*** Begin section ***

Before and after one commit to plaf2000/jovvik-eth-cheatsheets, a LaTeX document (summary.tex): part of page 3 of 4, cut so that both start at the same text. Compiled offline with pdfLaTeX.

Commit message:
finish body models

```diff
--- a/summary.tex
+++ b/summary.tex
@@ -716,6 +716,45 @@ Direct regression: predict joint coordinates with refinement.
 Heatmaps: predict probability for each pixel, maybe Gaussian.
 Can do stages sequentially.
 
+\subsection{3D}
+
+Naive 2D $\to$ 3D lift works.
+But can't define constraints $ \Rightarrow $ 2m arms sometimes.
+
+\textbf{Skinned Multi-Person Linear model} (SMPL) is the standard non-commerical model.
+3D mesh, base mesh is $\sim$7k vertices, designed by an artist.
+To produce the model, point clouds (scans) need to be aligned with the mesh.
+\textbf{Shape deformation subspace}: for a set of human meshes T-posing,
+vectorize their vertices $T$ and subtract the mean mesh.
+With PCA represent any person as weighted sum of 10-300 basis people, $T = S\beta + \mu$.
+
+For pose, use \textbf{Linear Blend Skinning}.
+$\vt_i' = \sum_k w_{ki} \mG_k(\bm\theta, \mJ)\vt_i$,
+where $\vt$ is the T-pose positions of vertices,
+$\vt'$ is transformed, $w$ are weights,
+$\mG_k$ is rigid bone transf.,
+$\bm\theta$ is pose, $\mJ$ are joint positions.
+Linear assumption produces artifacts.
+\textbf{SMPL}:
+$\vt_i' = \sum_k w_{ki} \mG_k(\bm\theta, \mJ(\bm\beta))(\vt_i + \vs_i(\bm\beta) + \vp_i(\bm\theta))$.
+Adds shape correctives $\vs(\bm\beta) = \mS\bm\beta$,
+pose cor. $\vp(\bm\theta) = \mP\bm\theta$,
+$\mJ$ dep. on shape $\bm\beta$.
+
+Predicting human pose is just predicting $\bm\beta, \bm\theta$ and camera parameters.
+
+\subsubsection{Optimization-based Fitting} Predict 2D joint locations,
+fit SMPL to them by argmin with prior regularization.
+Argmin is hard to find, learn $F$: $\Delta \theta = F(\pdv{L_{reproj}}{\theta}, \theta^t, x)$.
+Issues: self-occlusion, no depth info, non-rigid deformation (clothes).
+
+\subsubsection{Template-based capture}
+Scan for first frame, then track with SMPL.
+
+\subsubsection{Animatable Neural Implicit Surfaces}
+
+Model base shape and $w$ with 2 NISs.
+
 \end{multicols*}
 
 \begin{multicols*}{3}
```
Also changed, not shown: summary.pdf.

*** End section ***
*** Begin section ***

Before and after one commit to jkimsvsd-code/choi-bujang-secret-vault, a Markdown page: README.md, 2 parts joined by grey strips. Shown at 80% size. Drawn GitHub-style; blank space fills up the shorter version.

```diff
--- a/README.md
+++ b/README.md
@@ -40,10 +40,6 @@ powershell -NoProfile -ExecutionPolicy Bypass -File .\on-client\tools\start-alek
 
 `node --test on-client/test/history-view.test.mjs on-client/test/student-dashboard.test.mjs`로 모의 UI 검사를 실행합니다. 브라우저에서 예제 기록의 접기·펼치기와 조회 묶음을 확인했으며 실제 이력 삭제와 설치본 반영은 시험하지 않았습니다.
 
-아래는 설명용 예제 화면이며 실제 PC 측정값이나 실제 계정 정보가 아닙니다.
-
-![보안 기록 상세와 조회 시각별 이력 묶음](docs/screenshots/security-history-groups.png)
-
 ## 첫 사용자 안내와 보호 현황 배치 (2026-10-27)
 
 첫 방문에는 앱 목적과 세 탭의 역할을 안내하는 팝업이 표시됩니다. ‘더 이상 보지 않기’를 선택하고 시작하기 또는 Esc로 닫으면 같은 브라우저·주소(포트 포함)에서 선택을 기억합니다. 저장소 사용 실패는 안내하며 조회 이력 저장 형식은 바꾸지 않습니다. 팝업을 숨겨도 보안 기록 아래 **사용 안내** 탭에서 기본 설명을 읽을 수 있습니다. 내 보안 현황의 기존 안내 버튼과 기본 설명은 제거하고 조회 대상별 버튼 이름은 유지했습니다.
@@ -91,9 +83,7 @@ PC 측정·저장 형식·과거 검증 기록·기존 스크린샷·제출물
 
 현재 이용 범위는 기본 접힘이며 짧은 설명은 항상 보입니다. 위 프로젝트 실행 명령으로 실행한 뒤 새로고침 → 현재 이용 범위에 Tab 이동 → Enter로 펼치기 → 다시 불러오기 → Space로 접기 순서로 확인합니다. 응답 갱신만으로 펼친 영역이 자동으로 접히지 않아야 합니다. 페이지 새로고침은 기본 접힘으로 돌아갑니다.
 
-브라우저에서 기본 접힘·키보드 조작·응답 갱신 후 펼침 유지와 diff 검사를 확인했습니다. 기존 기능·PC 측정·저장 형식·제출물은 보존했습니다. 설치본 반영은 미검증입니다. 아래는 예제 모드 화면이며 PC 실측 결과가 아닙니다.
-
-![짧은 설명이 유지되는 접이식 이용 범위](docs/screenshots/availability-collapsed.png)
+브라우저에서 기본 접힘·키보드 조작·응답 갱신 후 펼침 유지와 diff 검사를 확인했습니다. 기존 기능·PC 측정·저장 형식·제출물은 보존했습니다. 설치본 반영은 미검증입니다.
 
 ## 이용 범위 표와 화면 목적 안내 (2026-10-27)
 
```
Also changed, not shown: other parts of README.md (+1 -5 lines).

*** End section ***

▸ EXERCISE DETAILS
Above are the records; report each line in them that includes the word "README".

▸ OUTPUT OF THE TASK
Before and after one commit to jkimsvsd-code/choi-bujang-secret-vault, a Markdown page: README.md, 2 parts joined by grey strips. Shown at 80% size. Drawn GitHub-style; blank space fills up the shorter version.
--- a/README.md
+++ b/README.md
Also changed, not shown: other parts of README.md (+1 -5 lines).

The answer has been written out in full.